[Stored items]

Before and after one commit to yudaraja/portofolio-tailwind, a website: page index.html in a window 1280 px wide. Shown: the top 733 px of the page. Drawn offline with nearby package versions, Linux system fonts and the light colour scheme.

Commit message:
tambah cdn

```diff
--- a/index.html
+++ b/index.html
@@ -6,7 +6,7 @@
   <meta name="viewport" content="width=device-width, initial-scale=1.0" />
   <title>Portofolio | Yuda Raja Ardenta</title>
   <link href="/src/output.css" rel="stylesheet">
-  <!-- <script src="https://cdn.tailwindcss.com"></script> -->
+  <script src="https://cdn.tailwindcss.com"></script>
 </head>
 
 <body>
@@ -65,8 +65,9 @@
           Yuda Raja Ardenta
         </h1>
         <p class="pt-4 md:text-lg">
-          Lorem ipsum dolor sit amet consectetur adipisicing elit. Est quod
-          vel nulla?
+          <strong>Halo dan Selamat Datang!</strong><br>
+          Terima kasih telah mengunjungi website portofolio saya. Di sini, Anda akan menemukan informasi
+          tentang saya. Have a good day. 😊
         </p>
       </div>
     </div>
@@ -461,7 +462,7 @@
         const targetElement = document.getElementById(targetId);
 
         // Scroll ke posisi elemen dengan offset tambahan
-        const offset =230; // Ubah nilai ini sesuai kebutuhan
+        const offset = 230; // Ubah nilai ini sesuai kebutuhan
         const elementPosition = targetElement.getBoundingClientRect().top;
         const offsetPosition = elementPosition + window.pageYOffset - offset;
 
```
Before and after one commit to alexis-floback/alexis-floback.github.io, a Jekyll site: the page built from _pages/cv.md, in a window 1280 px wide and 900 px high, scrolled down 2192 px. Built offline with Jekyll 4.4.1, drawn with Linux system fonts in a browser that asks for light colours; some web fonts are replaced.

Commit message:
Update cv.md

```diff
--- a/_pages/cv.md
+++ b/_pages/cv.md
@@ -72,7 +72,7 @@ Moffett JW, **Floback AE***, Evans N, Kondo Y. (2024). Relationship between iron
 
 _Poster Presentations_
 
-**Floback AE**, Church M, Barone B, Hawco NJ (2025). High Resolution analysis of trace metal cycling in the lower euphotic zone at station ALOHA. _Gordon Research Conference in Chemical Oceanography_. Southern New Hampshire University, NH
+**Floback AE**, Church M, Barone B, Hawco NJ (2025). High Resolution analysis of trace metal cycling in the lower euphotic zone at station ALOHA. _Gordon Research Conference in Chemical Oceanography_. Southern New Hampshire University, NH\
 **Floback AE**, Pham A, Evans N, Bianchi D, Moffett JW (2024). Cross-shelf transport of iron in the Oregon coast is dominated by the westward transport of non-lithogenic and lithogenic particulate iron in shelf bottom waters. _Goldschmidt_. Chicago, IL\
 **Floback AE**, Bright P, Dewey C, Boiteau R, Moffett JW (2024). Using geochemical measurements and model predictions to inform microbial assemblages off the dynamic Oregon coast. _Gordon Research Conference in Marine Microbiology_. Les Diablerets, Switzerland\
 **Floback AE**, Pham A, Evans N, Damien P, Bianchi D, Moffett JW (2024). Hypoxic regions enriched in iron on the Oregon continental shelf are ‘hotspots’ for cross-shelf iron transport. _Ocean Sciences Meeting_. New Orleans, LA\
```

What to work on
Search the records for the string "const" and, wherever a line contains it, please copy that line.

Response box
         const targetElement = document.getElementById(targetId);
-        const offset =230; // Ubah nilai ini sesuai kebutuhan
+        const offset = 230; // Ubah nilai ini sesuai kebutuhan
         const elementPosition = targetElement.getBoundingClientRect().top;
         const offsetPosition = elementPosition + window.pageYOffset - offset;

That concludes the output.